■ **DIRECTIONS FOR THIS TASK**:
Scan the lines below; pull out those with "tasks".

Dataset items
_ _ _ _ _
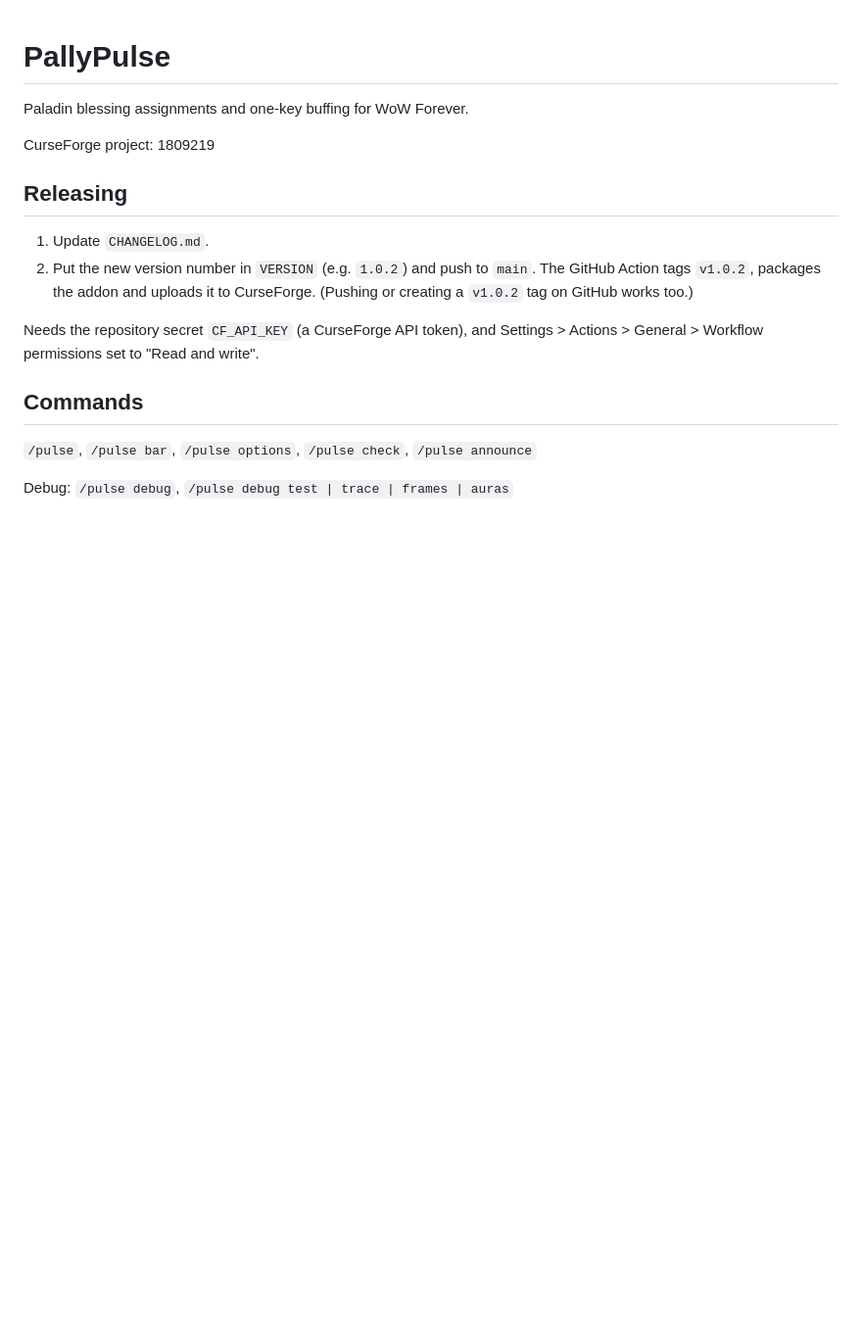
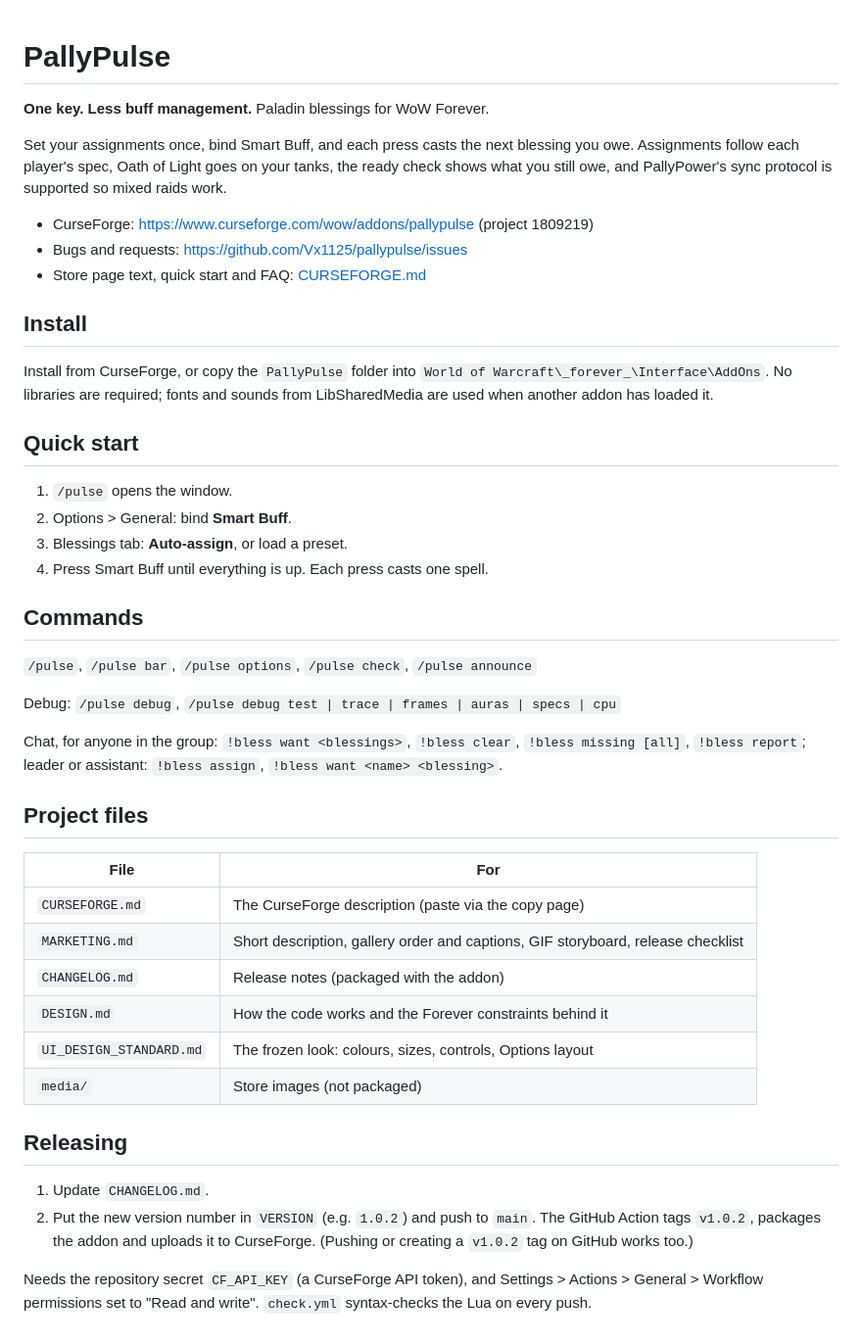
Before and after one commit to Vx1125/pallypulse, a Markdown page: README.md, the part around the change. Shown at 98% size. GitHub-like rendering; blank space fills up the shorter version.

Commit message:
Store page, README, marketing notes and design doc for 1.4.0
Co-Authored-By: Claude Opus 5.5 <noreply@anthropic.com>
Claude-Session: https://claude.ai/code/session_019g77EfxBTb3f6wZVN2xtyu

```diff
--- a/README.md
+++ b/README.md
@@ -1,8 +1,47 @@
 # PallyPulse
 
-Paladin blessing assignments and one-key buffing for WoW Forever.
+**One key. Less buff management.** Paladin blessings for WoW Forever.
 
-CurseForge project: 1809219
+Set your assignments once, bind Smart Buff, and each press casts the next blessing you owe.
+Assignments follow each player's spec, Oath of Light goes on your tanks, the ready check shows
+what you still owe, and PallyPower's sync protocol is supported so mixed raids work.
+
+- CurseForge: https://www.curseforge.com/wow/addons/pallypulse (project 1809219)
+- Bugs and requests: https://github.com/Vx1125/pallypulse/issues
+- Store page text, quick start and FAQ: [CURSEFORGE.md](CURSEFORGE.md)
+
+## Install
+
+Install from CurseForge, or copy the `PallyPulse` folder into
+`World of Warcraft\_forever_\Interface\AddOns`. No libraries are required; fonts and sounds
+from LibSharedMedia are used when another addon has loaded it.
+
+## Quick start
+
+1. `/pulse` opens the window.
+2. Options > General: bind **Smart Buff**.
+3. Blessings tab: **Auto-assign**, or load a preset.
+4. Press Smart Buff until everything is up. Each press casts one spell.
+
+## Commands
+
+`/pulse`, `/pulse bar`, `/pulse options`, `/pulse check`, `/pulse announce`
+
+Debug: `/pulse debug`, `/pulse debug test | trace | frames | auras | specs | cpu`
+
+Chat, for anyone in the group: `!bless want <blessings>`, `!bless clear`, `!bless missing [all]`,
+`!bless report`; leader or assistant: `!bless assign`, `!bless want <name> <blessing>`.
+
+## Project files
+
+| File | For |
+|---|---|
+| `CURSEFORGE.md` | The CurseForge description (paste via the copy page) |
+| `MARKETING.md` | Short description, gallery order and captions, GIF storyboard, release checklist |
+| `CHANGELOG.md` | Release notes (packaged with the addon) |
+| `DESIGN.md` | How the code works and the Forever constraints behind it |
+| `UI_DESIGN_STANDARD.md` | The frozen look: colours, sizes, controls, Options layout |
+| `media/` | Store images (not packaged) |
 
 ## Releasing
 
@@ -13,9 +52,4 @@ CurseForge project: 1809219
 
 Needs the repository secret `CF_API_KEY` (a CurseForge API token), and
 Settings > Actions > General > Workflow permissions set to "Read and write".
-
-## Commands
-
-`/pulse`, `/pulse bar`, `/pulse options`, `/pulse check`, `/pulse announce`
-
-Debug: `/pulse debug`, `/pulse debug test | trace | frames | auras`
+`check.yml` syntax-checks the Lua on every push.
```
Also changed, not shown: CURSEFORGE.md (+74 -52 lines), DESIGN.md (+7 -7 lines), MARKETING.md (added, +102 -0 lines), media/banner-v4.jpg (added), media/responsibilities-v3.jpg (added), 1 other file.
_ _ _ _ _
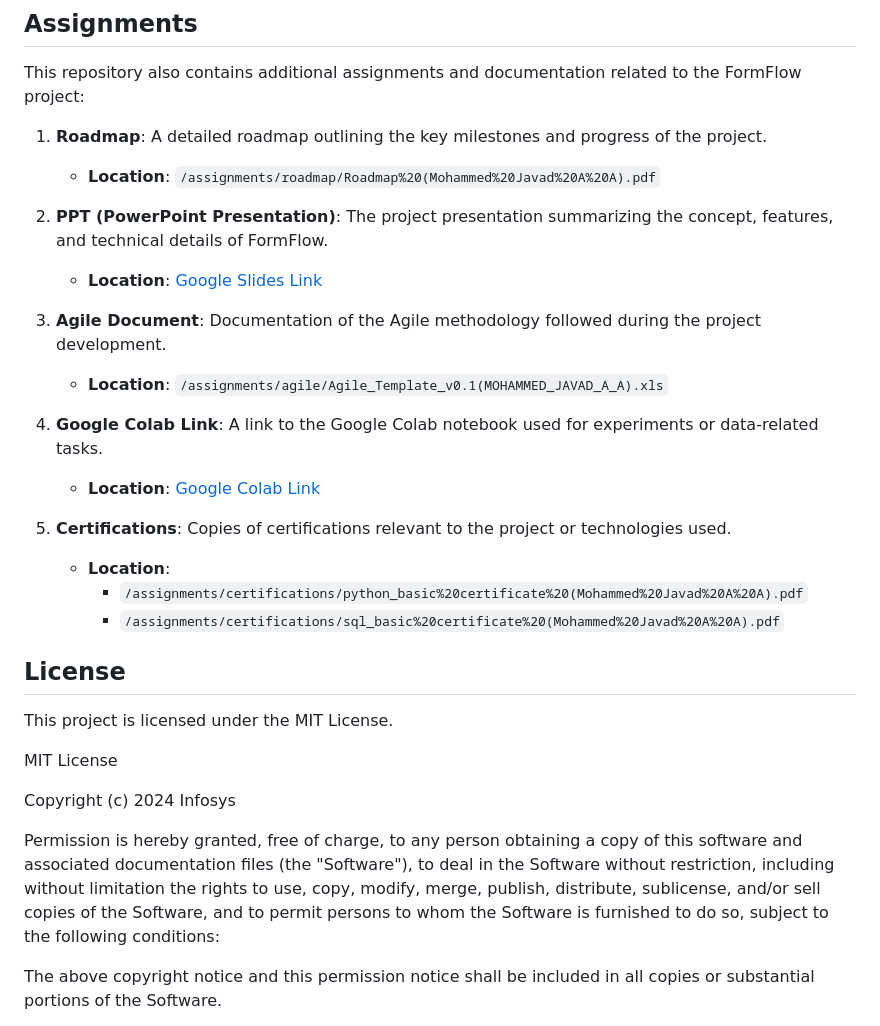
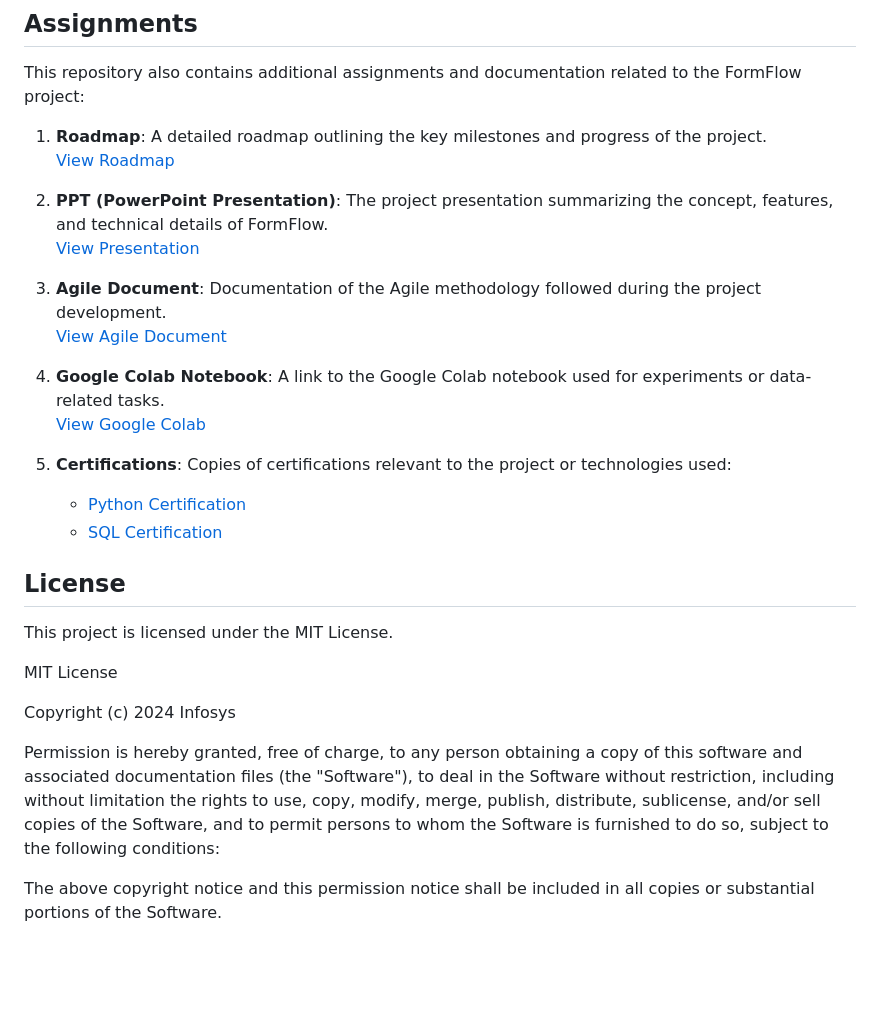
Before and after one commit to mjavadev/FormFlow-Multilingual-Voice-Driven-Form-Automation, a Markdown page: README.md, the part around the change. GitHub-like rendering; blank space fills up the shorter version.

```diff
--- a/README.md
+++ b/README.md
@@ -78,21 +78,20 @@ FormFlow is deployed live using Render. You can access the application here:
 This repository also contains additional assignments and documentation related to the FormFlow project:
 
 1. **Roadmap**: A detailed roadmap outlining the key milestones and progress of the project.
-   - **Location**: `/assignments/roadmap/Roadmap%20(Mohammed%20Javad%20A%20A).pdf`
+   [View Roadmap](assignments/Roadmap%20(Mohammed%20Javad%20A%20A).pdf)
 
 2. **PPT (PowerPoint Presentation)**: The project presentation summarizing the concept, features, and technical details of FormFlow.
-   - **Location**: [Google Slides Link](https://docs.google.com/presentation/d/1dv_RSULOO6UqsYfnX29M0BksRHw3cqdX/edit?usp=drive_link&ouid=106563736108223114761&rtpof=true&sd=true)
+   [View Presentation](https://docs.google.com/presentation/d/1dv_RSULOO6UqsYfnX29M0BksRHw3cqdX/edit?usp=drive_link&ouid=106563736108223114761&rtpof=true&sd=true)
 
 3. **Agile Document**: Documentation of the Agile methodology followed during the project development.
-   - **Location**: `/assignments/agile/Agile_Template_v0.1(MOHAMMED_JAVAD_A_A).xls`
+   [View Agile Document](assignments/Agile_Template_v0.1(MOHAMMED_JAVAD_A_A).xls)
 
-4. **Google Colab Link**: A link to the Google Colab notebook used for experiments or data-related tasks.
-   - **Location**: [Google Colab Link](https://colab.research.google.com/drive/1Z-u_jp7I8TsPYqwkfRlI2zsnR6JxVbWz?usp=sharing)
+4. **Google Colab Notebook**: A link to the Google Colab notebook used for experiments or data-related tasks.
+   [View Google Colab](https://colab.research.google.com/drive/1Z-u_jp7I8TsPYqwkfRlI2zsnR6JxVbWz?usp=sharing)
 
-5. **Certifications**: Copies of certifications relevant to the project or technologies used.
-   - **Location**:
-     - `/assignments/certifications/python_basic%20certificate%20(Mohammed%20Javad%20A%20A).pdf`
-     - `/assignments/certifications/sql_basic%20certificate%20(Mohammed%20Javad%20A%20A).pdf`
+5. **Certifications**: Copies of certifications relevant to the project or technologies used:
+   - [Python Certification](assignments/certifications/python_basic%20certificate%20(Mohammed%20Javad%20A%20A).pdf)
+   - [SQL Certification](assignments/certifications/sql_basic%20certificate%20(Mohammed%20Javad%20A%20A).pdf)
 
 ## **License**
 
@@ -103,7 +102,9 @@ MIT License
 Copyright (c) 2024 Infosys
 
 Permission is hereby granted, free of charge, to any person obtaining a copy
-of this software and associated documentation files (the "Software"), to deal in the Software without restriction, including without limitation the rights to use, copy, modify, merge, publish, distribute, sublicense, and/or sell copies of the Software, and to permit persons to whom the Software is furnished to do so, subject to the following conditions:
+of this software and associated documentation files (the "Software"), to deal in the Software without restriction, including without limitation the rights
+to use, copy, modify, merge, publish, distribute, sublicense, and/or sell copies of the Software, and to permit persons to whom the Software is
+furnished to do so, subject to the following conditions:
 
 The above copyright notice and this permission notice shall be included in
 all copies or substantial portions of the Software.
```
_ _ _ _ _
■ **REPLY TO THE TASK**:
-4. **Google Colab Link**: A link to the Google Colab notebook used for experiments or data-related tasks.
+4. **Google Colab Notebook**: A link to the Google Colab notebook used for experiments or data-related tasks.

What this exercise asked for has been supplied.